  11. I am a current MTSU student and the change from ecampus happened this summer, so the effects will take place as we start fall classes in a couple of weeks- to be honest, I'm not sure how they are really going to impact our program. I will try to answer your questions... 1) time commitment is as much or as little as you can put in. I say that because it isn't difficult to pass the classes, however I don't feel like just the information presented is enough for our education. I went part time (1-2 8 hr shifts a week) so that I could put in more time learning. I have been taking a full time course load. The "fluff" courses don't take much time (roles, theory, etc.) just jump through hoops to answer discussion posts and write a few papers. The main courses (pharm, patho, assessment) require much more time. I would say I spent 10-15 hours a week on each of those. I haven't taken clinical classes yet tho- not sure what to expect. 2) testing so far has not been proctored. They are not supposed to be open book but I know that happens. Tests are timed song you don't know your stuff already you won't have time to look stuff up. 3) I think there are Facebook groups- not on FB so I dunno what kind of support they offer. Overal, I recommend th program. I have definitely done my own research and supplemented my education by reading things not assigned because in my opinion, it's necessary as an online student. Be sure you have preceptors already lined up though! Purchase a review bundle like an old Hollier CD to help focus you throughout the program also. Finally, connect with a student from your class and exchange numbers. That was one thing that has been immensely helpful. Navigating online programs is difficult! Go for it! If you put in what you want out then I think it's a great program!
  12. Wsmfp88

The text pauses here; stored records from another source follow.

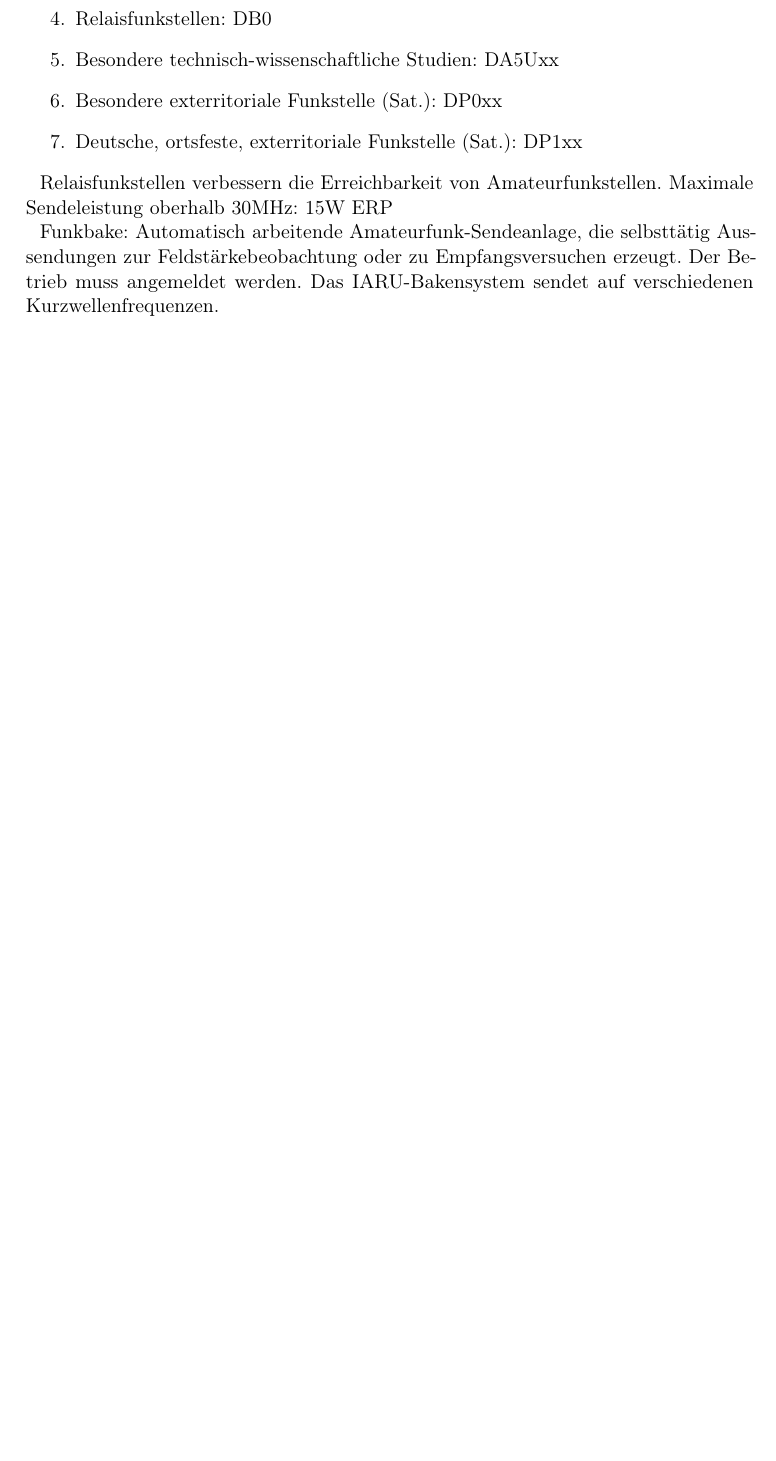
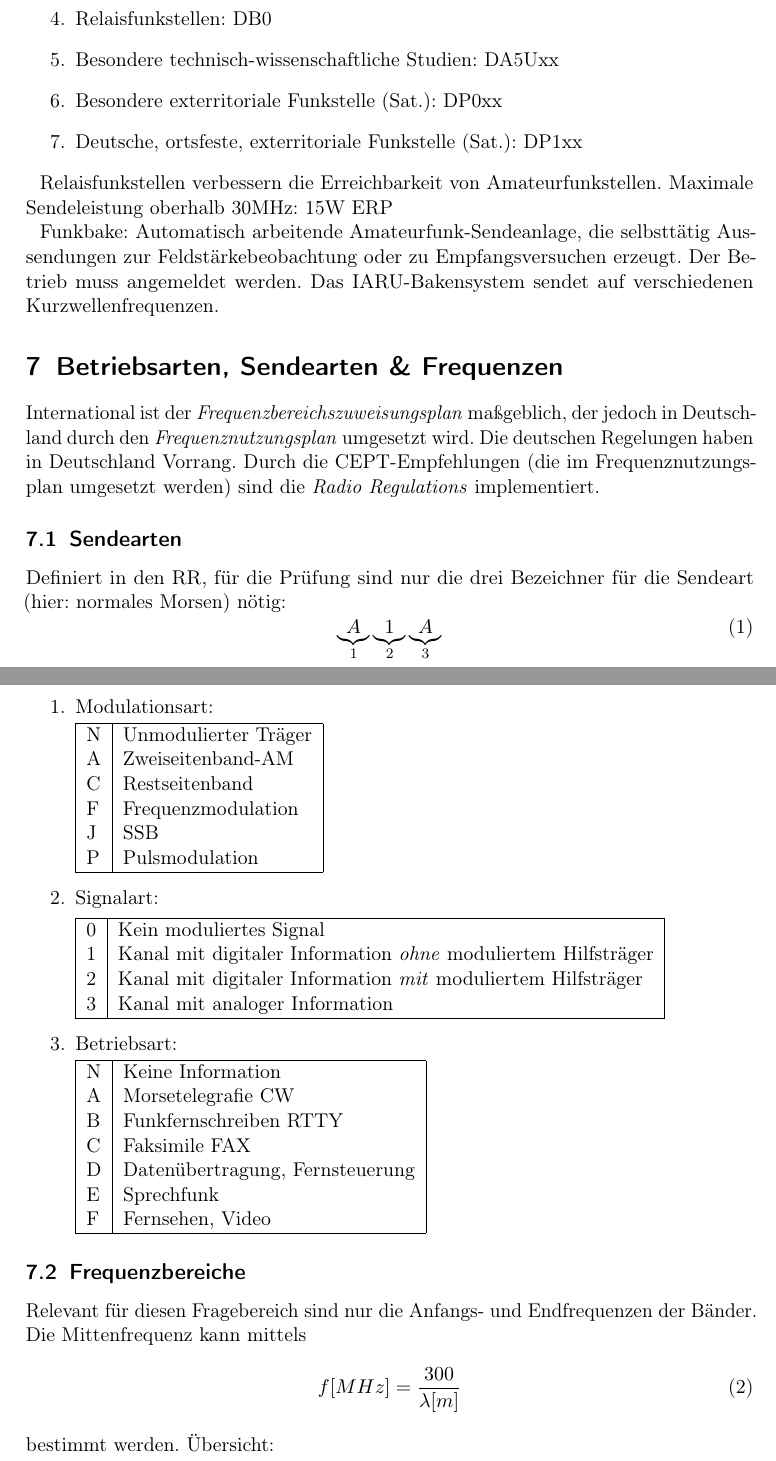
Before and after one commit to gonium/AFU-Vorschriften, a LaTeX document (main.tex): part of page 10 of 12 before the commit and two parts of pages 10 and 11 of 14 after it, the two joined at a grey line, cut so that both start at the same text, the shorter picture padded with empty space. The pictures show the PDF file main.pdf that the author committed with the source.

Commit message:
frequenzbereiche und betriebsarten

```diff
--- a/main.tex
+++ b/main.tex
@@ -658,4 +658,18 @@ selbsttätig Aussendungen zur Feldstärkebeobachtung oder zu
 Empfangsversuchen erzeugt. Der Betrieb muss angemeldet werden. Das
 IARU-Bakensystem sendet auf verschiedenen Kurzwellenfrequenzen.
 
+\section{Betriebsarten, Sendearten \& Frequenzen}\label{sec:betriebsartensendeartenfrequenzen}
 
+International ist der \emph{Frequenzbereichszuweisungsplan} maßgeblich,
+der jedoch in Deutschland durch den \emph{Frequenznutzungsplan}
+umgesetzt wird. Die deutschen Regelungen haben in Deutschland Vorrang.
+Durch die CEPT-Empfehlungen (die im Frequenznutzungsplan umgesetzt
+werden) sind die \emph{Radio Regulations} implementiert.
+
+\subsection{Sendearten}\label{sub:sendearten}
+Definiert in den RR, für die Prüfung sind nur die drei Bezeichner für
+die Sendeart (hier: normales Morsen) nötig:
+\begin{equation}
+  \underbrace{A}_{1} \underbrace{1}_{2} \underbrace{A}_{3}
+\end{equation}
+\begin{enumerate}
@@ -661,0 +688,13 @@ IARU-Bakensystem sendet auf verschiedenen Kurzwellenfrequenzen.
+  \item Signalart:
+
+      \begin{tabular}{|l|l|}
+        \hline
+        0 & Kein moduliertes Signal\\
+        1 & Kanal mit digitaler Information \emph{ohne}
+        moduliertem Hilfsträger\\
+        2 & Kanal mit digitaler Information \emph{mit}
+        moduliertem Hilfsträger\\
+        3 & Kanal mit analoger Information\\
+        \hline
+      \end{tabular}
+  \item Betriebsart:
@@ -661,0 +712,14 @@ IARU-Bakensystem sendet auf verschiedenen Kurzwellenfrequenzen.
+      \end{tabular}
+\end{enumerate}
+
+\subsection{Frequenzbereiche}\label{sub:frequenzbereiche}
+Relevant für diesen Fragebereich sind nur die Anfangs- und Endfrequenzen
+der Bänder. Die Mittenfrequenz kann mittels
+\begin{equation}
+  f[MHz] = \frac{300}{\lambda[m]}
+\end{equation}
+bestimmt werden. Übersicht:
+
+\begin{tabular}{|l|l|}
+        \hline
+        Band & Frequenzbereich \\
```
Also changed, not shown: main.pdf, main.tex (40 more changed lines).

    Nclex RN passed with Hurst!

    So sorry I didn't see this post until now. I assume you've tested already- how did it go?
  13. Wsmfp88

    Nclex RN passed with Hurst!

    My school used Prep U (nclex 10,000) and I renewed my membership to have access to those questions. I did like it, very similar to ATI. I also used the Lacharity priority book but didn't get through the whole thing and, quite honestly, didn't do that well with those questions. They were hard! Rachel, RN
  14. Wsmfp88

    Nclex RN passed with Hurst!

    Yes, they are worded similar to Hurst q review questions more so than ATI, which to me, felt a little more straight forward. The beginning of my test was very similar in difficulty to Hurst, and the answers were pretty obvious. As the test went on, the questions didn't necessarily get harder, but the answers that I wanted to be there for me to pick weren't there. (If that makes sense?) It was harder to feel confident that I was picking the right answer...but apparently that's good and those are passing level questions! Good luck on your test! Practice questions are your best friend in preparing. Feel free to holler with more questions. Rachel, RN
  15. Wsmfp88

    Nclex RN passed with Hurst!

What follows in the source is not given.